• Exercise goal
Return all entries precisely as they stand, without the images.

Code change snippets:
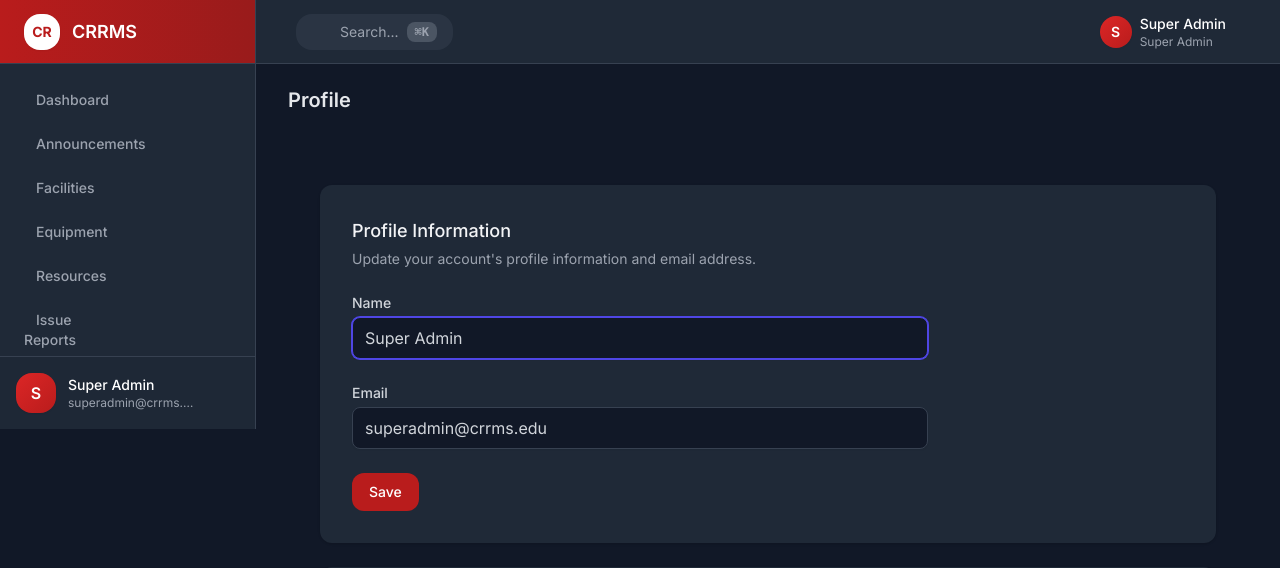
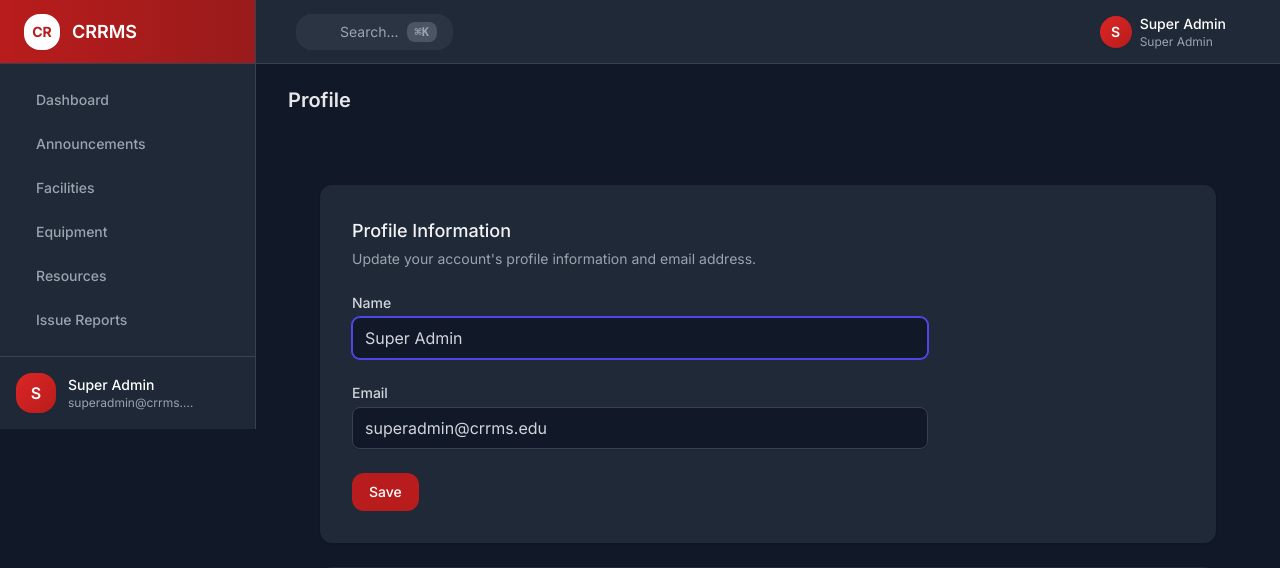
Before and after one commit to kelleeerrrr/CRRMS, a Laravel app: page /profile in a window 1280 px wide. Shown: the top 568 px of the page. Run offline with Laravel 12, Linux system fonts and the light colour scheme; a user stored in the database is signed in; data comes from the database, SQL or seed files in the repository; data that the repository does not hold is empty; style sheets or scripts are compiled from the project's sources; parts of the project's set-up code (start-up, migrations or seed data) failed here and were passed over; some libraries are stand-ins or nearby versions.

Commit message:
Keep sidebar labels on one line

```diff
--- a/resources/views/components/sidebar.blade.php
+++ b/resources/views/components/sidebar.blade.php
@@ -192,7 +192,7 @@
     }
 @endphp
 
-<aside class="w-64 bg-white dark:bg-gray-800 border-r border-gray-200 dark:border-gray-700 flex flex-col transition-all duration-300 lg:translate-x-0 -translate-x-full fixed lg:relative z-30 h-full shadow-lg lg:shadow-none" x-data="{ open: false, mobileOpen: false }">
+<aside class="w-64 max-w-full shrink-0 bg-white dark:bg-gray-800 border-r border-gray-200 dark:border-gray-700 flex flex-col transition-all duration-300 lg:translate-x-0 -translate-x-full fixed lg:relative z-30 h-full shadow-lg lg:shadow-none" x-data="{ open: false, mobileOpen: false }">
     <!-- Logo -->
     <div class="flex items-center justify-between h-16 px-6 border-b border-gray-200 dark:border-gray-700 bg-gradient-to-r from-primary-600 to-primary-700">
         <a href="{{ route('dashboard') }}" class="flex items-center space-x-3">
@@ -214,21 +214,21 @@
                 <div x-data="{ open: true }">
                     <button @click="open = !open" class="w-full flex items-center justify-between px-3 py-2.5 text-sm font-medium rounded-lg text-gray-700 dark:text-gray-200 hover:bg-gray-100 dark:hover:bg-gray-700 transition-all duration-200 group">
                         <div class="flex items-center space-x-3">
-                            <x-heroicon-{{ $item['icon'] }} class="w-5 h-5 text-gray-500 dark:text-gray-400 group-hover:text-primary-600 dark:group-hover:text-primary-400 transition-colors" />
-                            <span>{{ $item['title'] }}</span>
+                            <x-heroicon-{{ $item['icon'] }} class="w-5 h-5 shrink-0 text-gray-500 dark:text-gray-400 group-hover:text-primary-600 dark:group-hover:text-primary-400 transition-colors" />
+                            <span class="whitespace-nowrap">{{ $item['title'] }}</span>
                         </div>
-                        <x-heroicon-o-chevron-down class="w-4 h-4 text-gray-400 transition-transform duration-200" x-bind:class="open ? 'rotate-180' : ''" />
+                        <x-heroicon-o-chevron-down class="w-4 h-4 shrink-0 text-gray-400 transition-transform duration-200" x-bind:class="open ? 'rotate-180' : ''" />
                     </button>
                     <div x-show="open" x-collapse class="mt-1 space-y-1">
                         @foreach($item['items'] as $subItem)
                             @if($subItem['route'] === '#')
                                 <span class="flex items-center px-3 py-2 text-sm rounded-lg text-gray-400 dark:text-gray-500 cursor-not-allowed">
-                                    <span class="ml-8">{{ $subItem['title'] }}</span>
+                                    <span class="ml-8 whitespace-nowrap">{{ $subItem['title'] }}</span>
                                 </span>
                             @else
                                 <a href="{{ route($subItem['route']) }}"
                                    class="flex items-center px-3 py-2 text-sm rounded-lg {{ $subItem['active'] ? 'bg-primary-50 text-primary-600 dark:bg-primary-900/30 dark:text-primary-400 font-medium' : 'text-gray-600 dark:text-gray-300 hover:bg-gray-100 dark:hover:bg-gray-700' }} transition-all duration-200">
-                                    <span class="ml-8">{{ $subItem['title'] }}</span>
+                                    <span class="ml-8 whitespace-nowrap">{{ $subItem['title'] }}</span>
                                 </a>
                             @endif
                         @endforeach
@@ -238,8 +238,8 @@
                 <!-- Single Menu Item -->
                 <a href="{{ route($item['route']) }}"
                    class="flex items-center px-3 py-2.5 text-sm font-medium rounded-lg {{ $item['active'] ? 'bg-primary-50 text-primary-600 dark:bg-primary-900/30 dark:text-primary-400' : 'text-gray-700 dark:text-gray-200 hover:bg-gray-100 dark:hover:bg-gray-700' }} transition-all duration-200 group">
-                    <x-heroicon-{{ $item['icon'] }} class="w-5 h-5 {{ $item['active'] ? 'text-primary-600 dark:text-primary-400' : 'text-gray-500 dark:text-gray-400 group-hover:text-primary-600 dark:group-hover:text-primary-400' }} transition-colors" />
-                    <span class="ml-3">{{ $item['title'] }}</span>
+                    <x-heroicon-{{ $item['icon'] }} class="w-5 h-5 shrink-0 {{ $item['active'] ? 'text-primary-600 dark:text-primary-400' : 'text-gray-500 dark:text-gray-400 group-hover:text-primary-600 dark:group-hover:text-primary-400' }} transition-colors" />
+                    <span class="ml-3 whitespace-nowrap">{{ $item['title'] }}</span>
                 </a>
             @endif
         @endforeach
```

• Answer to the exercise
Before and after one commit to kelleeerrrr/CRRMS, a Laravel app: page /profile in a window 1280 px wide. Shown: the top 568 px of the page. Run offline with Laravel 12, Linux system fonts and the light colour scheme; a user stored in the database is signed in; data comes from the database, SQL or seed files in the repository; data that the repository does not hold is empty; style sheets or scripts are compiled from the project's sources; parts of the project's set-up code (start-up, migrations or seed data) failed here and were passed over; some libraries are stand-ins or nearby versions.

Commit message:
Keep sidebar labels on one line

```diff
--- a/resources/views/components/sidebar.blade.php
+++ b/resources/views/components/sidebar.blade.php
@@ -192,7 +192,7 @@
     }
 @endphp
 
-<aside class="w-64 bg-white dark:bg-gray-800 border-r border-gray-200 dark:border-gray-700 flex flex-col transition-all duration-300 lg:translate-x-0 -translate-x-full fixed lg:relative z-30 h-full shadow-lg lg:shadow-none" x-data="{ open: false, mobileOpen: false }">
+<aside class="w-64 max-w-full shrink-0 bg-white dark:bg-gray-800 border-r border-gray-200 dark:border-gray-700 flex flex-col transition-all duration-300 lg:translate-x-0 -translate-x-full fixed lg:relative z-30 h-full shadow-lg lg:shadow-none" x-data="{ open: false, mobileOpen: false }">
     <!-- Logo -->
     <div class="flex items-center justify-between h-16 px-6 border-b border-gray-200 dark:border-gray-700 bg-gradient-to-r from-primary-600 to-primary-700">
         <a href="{{ route('dashboard') }}" class="flex items-center space-x-3">
@@ -214,21 +214,21 @@
                 <div x-data="{ open: true }">
                     <button @click="open = !open" class="w-full flex items-center justify-between px-3 py-2.5 text-sm font-medium rounded-lg text-gray-700 dark:text-gray-200 hover:bg-gray-100 dark:hover:bg-gray-700 transition-all duration-200 group">
                         <div class="flex items-center space-x-3">
-                            <x-heroicon-{{ $item['icon'] }} class="w-5 h-5 text-gray-500 dark:text-gray-400 group-hover:text-primary-600 dark:group-hover:text-primary-400 transition-colors" />
-                            <span>{{ $item['title'] }}</span>
+                            <x-heroicon-{{ $item['icon'] }} class="w-5 h-5 shrink-0 text-gray-500 dark:text-gray-400 group-hover:text-primary-600 dark:group-hover:text-primary-400 transition-colors" />
+                            <span class="whitespace-nowrap">{{ $item['title'] }}</span>
                         </div>
-                        <x-heroicon-o-chevron-down class="w-4 h-4 text-gray-400 transition-transform duration-200" x-bind:class="open ? 'rotate-180' : ''" />
+                        <x-heroicon-o-chevron-down class="w-4 h-4 shrink-0 text-gray-400 transition-transform duration-200" x-bind:class="open ? 'rotate-180' : ''" />
                     </button>
                     <div x-show="open" x-collapse class="mt-1 space-y-1">
                         @foreach($item['items'] as $subItem)
                             @if($subItem['route'] === '#')
                                 <span class="flex items-center px-3 py-2 text-sm rounded-lg text-gray-400 dark:text-gray-500 cursor-not-allowed">
-                                    <span class="ml-8">{{ $subItem['title'] }}</span>
+                                    <span class="ml-8 whitespace-nowrap">{{ $subItem['title'] }}</span>
                                 </span>
                             @else
                                 <a href="{{ route($subItem['route']) }}"
                                    class="flex items-center px-3 py-2 text-sm rounded-lg {{ $subItem['active'] ? 'bg-primary-50 text-primary-600 dark:bg-primary-900/30 dark:text-primary-400 font-medium' : 'text-gray-600 dark:text-gray-300 hover:bg-gray-100 dark:hover:bg-gray-700' }} transition-all duration-200">
-                                    <span class="ml-8">{{ $subItem['title'] }}</span>
+                                    <span class="ml-8 whitespace-nowrap">{{ $subItem['title'] }}</span>
                                 </a>
                             @endif
                         @endforeach
@@ -238,8 +238,8 @@
                 <!-- Single Menu Item -->
                 <a href="{{ route($item['route']) }}"
                    class="flex items-center px-3 py-2.5 text-sm font-medium rounded-lg {{ $item['active'] ? 'bg-primary-50 text-primary-600 dark:bg-primary-900/30 dark:text-primary-400' : 'text-gray-700 dark:text-gray-200 hover:bg-gray-100 dark:hover:bg-gray-700' }} transition-all duration-200 group">
-                    <x-heroicon-{{ $item['icon'] }} class="w-5 h-5 {{ $item['active'] ? 'text-primary-600 dark:text-primary-400' : 'text-gray-500 dark:text-gray-400 group-hover:text-primary-600 dark:group-hover:text-primary-400' }} transition-colors" />
-                    <span class="ml-3">{{ $item['title'] }}</span>
+                    <x-heroicon-{{ $item['icon'] }} class="w-5 h-5 shrink-0 {{ $item['active'] ? 'text-primary-600 dark:text-primary-400' : 'text-gray-500 dark:text-gray-400 group-hover:text-primary-600 dark:group-hover:text-primary-400' }} transition-colors" />
+                    <span class="ml-3 whitespace-nowrap">{{ $item['title'] }}</span>
                 </a>
             @endif
         @endforeach
```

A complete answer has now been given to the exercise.